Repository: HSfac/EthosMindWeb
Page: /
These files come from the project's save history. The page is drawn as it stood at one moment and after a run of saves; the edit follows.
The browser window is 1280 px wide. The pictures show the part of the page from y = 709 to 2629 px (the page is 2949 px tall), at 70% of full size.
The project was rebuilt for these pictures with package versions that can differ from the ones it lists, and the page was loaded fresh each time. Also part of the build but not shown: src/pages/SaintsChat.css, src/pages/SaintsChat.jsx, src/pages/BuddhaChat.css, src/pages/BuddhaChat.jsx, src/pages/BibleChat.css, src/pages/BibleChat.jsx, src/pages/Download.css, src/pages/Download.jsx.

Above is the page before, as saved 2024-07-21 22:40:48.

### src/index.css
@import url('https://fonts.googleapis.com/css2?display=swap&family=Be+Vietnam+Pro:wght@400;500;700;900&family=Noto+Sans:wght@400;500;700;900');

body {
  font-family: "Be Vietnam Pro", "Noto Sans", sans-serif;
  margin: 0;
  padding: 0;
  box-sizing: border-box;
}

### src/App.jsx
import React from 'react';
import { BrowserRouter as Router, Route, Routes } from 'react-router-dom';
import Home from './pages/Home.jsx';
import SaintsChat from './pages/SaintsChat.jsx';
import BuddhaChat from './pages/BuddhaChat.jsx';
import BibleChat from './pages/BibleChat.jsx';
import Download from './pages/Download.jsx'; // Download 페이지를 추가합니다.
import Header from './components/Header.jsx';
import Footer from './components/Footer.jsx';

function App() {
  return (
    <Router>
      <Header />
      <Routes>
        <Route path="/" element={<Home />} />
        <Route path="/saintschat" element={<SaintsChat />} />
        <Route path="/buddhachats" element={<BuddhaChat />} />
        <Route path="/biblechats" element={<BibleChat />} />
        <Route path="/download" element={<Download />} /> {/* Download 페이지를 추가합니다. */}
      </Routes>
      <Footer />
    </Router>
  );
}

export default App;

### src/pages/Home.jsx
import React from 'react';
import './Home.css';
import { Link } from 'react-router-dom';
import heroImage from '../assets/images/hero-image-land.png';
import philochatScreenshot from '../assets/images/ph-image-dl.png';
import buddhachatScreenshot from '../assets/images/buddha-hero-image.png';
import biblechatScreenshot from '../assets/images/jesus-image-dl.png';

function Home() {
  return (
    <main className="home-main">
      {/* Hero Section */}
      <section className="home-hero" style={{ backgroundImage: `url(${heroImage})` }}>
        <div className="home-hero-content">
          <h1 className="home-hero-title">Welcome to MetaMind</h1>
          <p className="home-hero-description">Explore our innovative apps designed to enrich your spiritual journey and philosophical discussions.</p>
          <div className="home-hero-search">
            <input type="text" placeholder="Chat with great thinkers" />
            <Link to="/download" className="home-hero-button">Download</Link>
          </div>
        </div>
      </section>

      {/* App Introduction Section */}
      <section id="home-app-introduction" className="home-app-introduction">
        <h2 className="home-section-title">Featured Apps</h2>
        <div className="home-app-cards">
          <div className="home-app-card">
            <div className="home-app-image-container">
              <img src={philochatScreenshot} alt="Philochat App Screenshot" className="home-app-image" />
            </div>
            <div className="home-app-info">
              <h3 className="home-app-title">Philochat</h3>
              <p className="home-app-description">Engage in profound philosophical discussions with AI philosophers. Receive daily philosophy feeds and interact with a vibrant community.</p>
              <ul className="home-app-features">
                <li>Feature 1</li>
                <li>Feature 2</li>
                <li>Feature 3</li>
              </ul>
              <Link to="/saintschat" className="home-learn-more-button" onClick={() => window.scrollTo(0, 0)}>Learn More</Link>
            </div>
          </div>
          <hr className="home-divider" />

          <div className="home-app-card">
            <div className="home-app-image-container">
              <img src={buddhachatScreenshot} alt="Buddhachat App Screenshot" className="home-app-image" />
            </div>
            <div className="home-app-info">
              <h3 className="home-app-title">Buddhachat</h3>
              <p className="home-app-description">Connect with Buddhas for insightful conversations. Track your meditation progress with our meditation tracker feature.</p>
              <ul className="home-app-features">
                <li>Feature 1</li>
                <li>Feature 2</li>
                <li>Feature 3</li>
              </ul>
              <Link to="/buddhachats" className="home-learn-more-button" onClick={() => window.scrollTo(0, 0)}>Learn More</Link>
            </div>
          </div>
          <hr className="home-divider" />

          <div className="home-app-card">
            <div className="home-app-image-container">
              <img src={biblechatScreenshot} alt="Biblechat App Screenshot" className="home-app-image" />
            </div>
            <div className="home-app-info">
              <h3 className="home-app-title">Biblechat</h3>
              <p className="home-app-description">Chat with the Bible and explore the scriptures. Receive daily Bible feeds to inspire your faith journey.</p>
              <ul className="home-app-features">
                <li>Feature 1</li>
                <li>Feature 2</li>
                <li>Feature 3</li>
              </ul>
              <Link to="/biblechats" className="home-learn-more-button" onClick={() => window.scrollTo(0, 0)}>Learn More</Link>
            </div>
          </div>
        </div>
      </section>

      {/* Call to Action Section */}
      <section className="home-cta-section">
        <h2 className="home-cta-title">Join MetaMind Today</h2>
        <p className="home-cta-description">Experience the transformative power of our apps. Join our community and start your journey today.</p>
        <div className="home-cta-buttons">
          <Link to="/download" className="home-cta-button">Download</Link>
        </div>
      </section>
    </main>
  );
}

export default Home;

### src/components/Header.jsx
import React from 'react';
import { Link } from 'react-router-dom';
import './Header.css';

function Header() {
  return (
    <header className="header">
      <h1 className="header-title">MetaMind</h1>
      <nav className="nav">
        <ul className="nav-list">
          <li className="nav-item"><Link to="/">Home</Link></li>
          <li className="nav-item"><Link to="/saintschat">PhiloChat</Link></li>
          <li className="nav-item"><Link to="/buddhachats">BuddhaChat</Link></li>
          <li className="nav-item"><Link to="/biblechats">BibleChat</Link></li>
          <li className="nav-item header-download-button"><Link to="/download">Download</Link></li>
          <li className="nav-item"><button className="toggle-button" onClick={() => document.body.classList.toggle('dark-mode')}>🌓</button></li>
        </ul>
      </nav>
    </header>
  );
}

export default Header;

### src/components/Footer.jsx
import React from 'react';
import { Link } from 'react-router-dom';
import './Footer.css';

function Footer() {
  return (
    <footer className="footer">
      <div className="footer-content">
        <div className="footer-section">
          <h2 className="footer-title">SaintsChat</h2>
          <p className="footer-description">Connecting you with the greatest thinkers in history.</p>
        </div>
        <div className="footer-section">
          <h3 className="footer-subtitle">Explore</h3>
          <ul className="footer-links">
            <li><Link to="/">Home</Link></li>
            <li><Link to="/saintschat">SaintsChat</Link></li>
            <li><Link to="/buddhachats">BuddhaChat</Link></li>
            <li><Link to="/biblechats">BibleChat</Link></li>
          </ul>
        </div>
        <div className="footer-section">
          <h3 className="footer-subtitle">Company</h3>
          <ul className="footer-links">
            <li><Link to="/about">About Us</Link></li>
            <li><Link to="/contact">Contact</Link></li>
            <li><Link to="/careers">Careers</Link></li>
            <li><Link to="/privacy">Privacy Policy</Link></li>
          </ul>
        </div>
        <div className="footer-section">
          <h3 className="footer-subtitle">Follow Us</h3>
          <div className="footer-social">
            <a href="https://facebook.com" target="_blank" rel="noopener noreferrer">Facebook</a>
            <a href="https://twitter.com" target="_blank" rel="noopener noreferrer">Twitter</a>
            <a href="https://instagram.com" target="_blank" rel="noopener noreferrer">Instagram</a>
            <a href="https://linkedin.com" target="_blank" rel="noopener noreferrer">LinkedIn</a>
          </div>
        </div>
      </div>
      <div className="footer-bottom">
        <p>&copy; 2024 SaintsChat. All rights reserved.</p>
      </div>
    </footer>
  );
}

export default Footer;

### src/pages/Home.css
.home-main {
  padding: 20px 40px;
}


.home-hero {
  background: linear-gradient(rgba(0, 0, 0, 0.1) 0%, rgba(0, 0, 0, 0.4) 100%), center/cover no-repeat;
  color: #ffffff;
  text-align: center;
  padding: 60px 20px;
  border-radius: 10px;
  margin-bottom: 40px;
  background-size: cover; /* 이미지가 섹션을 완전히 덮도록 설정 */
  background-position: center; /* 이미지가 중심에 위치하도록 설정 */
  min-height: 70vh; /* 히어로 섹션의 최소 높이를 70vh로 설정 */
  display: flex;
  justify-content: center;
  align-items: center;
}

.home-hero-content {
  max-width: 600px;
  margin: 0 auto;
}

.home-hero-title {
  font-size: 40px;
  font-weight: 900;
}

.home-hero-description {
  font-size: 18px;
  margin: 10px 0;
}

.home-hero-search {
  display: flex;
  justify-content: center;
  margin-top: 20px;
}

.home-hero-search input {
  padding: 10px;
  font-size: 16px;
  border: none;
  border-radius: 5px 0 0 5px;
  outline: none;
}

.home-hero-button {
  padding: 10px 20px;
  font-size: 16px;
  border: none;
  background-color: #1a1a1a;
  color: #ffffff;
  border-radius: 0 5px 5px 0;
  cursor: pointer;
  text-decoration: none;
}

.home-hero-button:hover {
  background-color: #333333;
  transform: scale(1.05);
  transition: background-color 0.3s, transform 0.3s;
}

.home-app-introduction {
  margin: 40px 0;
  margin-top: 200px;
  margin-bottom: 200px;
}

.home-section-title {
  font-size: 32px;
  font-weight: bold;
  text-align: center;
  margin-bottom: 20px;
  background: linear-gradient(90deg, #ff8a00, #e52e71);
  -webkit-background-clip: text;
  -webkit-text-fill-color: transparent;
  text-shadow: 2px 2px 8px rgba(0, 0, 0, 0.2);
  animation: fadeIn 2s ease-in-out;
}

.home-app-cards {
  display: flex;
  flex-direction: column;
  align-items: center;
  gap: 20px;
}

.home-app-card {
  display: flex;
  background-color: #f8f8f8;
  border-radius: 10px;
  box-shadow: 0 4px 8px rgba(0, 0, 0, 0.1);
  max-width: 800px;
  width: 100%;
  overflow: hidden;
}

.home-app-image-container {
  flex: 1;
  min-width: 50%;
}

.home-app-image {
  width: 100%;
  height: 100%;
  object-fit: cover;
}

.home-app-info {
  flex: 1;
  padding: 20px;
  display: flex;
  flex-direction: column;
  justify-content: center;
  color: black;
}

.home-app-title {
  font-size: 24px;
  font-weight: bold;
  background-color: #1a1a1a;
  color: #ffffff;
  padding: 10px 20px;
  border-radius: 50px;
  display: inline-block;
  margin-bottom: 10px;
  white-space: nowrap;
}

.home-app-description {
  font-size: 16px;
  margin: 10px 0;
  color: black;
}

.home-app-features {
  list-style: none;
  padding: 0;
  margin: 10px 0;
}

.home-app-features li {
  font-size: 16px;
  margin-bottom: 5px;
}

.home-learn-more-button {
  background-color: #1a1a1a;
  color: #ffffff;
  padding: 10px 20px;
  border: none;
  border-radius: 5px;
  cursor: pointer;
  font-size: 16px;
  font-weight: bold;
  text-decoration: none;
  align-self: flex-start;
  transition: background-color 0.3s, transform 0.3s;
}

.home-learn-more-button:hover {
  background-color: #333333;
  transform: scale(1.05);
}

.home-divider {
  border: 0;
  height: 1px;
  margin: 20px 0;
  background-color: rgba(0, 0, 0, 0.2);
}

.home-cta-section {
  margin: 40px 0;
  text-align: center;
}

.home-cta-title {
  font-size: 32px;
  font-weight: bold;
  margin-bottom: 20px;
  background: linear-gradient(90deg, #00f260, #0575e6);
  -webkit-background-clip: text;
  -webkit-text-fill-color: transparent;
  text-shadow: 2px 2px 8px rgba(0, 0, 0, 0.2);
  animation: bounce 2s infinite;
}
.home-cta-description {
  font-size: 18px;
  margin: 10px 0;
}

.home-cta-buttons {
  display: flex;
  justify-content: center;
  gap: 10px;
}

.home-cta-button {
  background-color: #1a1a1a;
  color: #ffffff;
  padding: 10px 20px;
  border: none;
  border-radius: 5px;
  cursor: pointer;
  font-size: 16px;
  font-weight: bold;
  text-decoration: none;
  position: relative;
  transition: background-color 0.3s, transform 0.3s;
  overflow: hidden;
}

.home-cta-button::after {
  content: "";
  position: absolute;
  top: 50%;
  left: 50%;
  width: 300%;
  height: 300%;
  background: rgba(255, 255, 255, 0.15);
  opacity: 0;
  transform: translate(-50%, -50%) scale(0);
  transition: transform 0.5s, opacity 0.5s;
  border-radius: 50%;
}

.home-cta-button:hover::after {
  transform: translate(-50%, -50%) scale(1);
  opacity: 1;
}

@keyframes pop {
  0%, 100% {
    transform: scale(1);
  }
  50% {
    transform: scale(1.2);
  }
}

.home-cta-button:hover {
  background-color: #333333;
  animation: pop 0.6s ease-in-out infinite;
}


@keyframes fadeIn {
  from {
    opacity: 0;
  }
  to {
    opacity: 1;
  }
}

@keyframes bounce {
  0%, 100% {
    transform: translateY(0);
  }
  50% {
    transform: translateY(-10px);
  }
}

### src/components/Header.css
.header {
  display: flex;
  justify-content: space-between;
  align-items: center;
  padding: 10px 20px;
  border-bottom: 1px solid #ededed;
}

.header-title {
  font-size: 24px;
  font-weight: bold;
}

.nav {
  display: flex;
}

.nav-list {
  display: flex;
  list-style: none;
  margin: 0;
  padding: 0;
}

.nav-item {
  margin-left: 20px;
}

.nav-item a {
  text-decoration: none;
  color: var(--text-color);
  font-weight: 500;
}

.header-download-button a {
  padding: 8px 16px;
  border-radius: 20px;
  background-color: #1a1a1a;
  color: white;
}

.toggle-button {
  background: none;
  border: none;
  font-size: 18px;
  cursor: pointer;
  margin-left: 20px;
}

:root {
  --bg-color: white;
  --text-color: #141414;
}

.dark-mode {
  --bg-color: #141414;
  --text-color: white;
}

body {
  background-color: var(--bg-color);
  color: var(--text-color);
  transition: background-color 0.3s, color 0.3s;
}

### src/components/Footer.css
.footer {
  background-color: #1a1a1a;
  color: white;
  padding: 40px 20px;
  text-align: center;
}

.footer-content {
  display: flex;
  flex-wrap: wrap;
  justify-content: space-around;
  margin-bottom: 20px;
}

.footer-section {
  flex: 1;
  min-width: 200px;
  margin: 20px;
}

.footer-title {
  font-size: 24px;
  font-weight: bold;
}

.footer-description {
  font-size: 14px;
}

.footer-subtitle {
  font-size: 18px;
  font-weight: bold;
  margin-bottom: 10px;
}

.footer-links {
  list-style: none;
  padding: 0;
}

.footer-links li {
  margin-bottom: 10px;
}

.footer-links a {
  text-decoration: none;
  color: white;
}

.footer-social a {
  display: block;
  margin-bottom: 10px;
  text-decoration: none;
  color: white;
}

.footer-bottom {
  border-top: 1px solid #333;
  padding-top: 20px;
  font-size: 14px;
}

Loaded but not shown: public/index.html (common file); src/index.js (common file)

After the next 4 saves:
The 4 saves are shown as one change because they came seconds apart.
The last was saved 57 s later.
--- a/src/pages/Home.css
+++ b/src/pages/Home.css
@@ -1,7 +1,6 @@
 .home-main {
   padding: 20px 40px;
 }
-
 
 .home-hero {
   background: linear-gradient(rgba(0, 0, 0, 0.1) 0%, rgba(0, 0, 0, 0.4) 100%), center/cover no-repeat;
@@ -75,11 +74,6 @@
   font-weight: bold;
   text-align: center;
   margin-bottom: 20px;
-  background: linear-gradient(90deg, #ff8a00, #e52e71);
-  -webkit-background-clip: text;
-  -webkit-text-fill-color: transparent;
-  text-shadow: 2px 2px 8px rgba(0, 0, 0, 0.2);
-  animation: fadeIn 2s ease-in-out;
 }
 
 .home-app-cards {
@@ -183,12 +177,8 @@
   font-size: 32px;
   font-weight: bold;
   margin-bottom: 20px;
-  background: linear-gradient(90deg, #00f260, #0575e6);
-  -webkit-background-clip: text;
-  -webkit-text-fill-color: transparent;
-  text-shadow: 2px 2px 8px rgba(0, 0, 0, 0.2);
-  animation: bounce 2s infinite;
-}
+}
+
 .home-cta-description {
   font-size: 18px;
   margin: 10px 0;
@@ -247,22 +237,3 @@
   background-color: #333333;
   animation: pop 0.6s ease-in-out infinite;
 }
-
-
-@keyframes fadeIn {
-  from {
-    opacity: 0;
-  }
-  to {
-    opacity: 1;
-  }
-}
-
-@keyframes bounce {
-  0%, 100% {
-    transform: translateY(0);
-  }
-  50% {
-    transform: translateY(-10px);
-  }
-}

------------------------------------------------------------------------

- _Problem to work on_
Filter the preceding entries down to the lines with "추가합니다".

- _Result of the exercise_
import Download from './pages/Download.jsx'; // Download 페이지를 추가합니다.
        <Route path="/download" element={<Download />} /> {/* Download 페이지를 추가합니다. */}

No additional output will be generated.